The objection to the SOS cap on grounds that education costs rise faster than the inflation rate seems unpersuasive. The fact that government spending on a government enterprise is rising quickly compared to private-sector spending could easily be a better argument in favor of the state spending cap than against it.
The SOS proposal’s prohibition on state-funded lawmaker pensions would have reduced state legislators’ overall compensation. It does not appear that this reduction would have put the pay of legislators in Michigan below that of legislators in other states.
Michigan is one of a dozen or so states with a full-time legislature.*** Michigan’s lawmakers presently receive more than $79,000 per year in base salary, and they are permitted an expense account for $12,000 more.††† They are the second-highest compensated state lawmakers in America.
Most states have a part-time legislature and pay lawmakers considerably less than Michigan does. About half of all states pay a base annual salary of less than $20,000. Texas, the second largest state for both geography and population, meets every other year for five months and pays lawmakers an annual salary of $7200. New Mexico lawmakers receive only expenses while in session, and New Hampshire lawmakers receive nothing more than a flat $200 fee for two years of service.
*** An exact count of the number of full- and part-time legislatures depends on how these terms are defined.

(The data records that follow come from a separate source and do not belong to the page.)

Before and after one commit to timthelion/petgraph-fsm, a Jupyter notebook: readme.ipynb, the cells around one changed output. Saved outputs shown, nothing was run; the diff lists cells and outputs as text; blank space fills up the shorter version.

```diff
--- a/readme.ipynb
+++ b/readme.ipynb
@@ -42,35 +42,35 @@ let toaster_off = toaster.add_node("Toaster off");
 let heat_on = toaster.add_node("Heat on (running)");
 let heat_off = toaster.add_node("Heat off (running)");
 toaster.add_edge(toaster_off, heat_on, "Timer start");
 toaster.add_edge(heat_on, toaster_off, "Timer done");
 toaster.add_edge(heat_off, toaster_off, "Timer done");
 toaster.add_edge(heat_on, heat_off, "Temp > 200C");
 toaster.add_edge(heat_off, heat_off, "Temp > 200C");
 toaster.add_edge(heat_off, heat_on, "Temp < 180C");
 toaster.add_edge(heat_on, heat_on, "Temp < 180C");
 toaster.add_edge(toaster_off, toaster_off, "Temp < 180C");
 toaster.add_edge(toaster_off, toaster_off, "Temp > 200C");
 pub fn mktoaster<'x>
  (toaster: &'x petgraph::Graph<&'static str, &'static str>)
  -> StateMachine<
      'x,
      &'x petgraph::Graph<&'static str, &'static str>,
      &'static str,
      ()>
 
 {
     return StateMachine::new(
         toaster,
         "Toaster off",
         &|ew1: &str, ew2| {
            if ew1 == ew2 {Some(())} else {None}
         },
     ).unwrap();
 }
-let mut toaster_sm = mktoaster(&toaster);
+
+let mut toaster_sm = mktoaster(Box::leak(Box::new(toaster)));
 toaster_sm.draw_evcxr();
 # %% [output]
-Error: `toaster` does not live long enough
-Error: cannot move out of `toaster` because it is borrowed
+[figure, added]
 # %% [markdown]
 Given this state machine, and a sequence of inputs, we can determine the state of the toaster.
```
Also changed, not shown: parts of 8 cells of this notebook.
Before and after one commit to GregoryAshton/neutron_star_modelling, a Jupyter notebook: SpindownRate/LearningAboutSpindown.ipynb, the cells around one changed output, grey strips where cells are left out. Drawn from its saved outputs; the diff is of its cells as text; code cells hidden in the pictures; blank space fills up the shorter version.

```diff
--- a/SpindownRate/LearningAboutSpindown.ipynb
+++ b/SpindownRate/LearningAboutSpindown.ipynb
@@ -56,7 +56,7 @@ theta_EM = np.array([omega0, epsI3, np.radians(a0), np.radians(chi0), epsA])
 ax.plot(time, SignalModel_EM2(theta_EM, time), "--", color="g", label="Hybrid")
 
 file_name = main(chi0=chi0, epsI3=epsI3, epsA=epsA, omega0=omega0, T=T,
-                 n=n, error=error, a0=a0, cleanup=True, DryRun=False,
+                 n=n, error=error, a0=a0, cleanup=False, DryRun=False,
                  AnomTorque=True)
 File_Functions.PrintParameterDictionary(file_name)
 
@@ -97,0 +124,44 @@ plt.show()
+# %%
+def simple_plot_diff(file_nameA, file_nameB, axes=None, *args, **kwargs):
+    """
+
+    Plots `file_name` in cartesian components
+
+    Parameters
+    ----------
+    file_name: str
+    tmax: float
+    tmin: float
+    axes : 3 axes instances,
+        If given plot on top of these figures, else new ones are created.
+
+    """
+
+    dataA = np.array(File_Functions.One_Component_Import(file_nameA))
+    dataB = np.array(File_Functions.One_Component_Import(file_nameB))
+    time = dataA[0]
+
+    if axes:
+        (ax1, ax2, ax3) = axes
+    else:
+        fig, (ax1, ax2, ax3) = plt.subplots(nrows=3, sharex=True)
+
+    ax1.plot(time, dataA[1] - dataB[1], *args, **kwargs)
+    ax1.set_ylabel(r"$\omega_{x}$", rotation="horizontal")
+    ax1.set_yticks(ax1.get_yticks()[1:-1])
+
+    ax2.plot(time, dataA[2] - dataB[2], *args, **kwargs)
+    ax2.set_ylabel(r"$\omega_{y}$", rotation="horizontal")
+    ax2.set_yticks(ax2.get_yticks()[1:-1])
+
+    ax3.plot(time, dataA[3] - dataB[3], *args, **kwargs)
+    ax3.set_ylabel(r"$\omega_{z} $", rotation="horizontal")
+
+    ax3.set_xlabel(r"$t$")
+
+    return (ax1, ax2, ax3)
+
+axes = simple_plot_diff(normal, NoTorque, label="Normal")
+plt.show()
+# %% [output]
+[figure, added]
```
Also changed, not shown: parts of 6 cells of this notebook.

††† Those who serve in leadership positions, such as the Speaker of the House and the Senate Majority Leader, may receive up to $27,000 in additional compensation.
Potential Drafting Errors and Litigation
Prior to the SOS proposal’s dismissal from the November 2006 ballot, critics of the SOS proposal had suggested that the proposal’s language was unclear. The Michigan Chamber of Commerce asserted that the SOS proposal "is ambiguous, would introduce unfamiliar terms into the state constitution, and lacks clarity." The chamber concluded that the proposal "would result in years and years of costly litigation." The Defend Michigan Coalition, a group formed to oppose the SOS proposal, has suggested that the SOS amendment would force every license or fee increase to go to a countywide vote.
If the proposal did produce litigation, as seems likely, the result would be in keeping with most major constitutional reforms. The Headlee amendment produced substantial litigation involving disputes over definitions and language. As discussed earlier, the ultimate decision by the Michigan Supreme Court to define a "mandatory user fee" as a tax requiring voter approval was decided in 1998, 20 years after the amendment’s ratification. The "Durant" lawsuits over application of the Headlee amendment’s unfunded-mandate clause took roughly as long.
Indeed, for the first six years after passage of the Headlee amendment, Michigan government failed to make an official calculation of the Headlee revenue limit. This was remedied in 1986, after an estimate of the prior year accounts seemed to indicate that the revenue limit had been exceeded for the first time. While it was ultimately determined that the limit had not been exceeded, a formal system for calculating and reporting compliance with the limit was finally created by the Legislature only after this event.
The assertion that such items as dog licenses would have required a vote of the entire electorate seems less likely to have prompted serious dispute. For instance, the director of the Michigan Senate Fiscal Agency specifically singled out dog licenses as a user fee that would not require voter approval before the fee could be increased.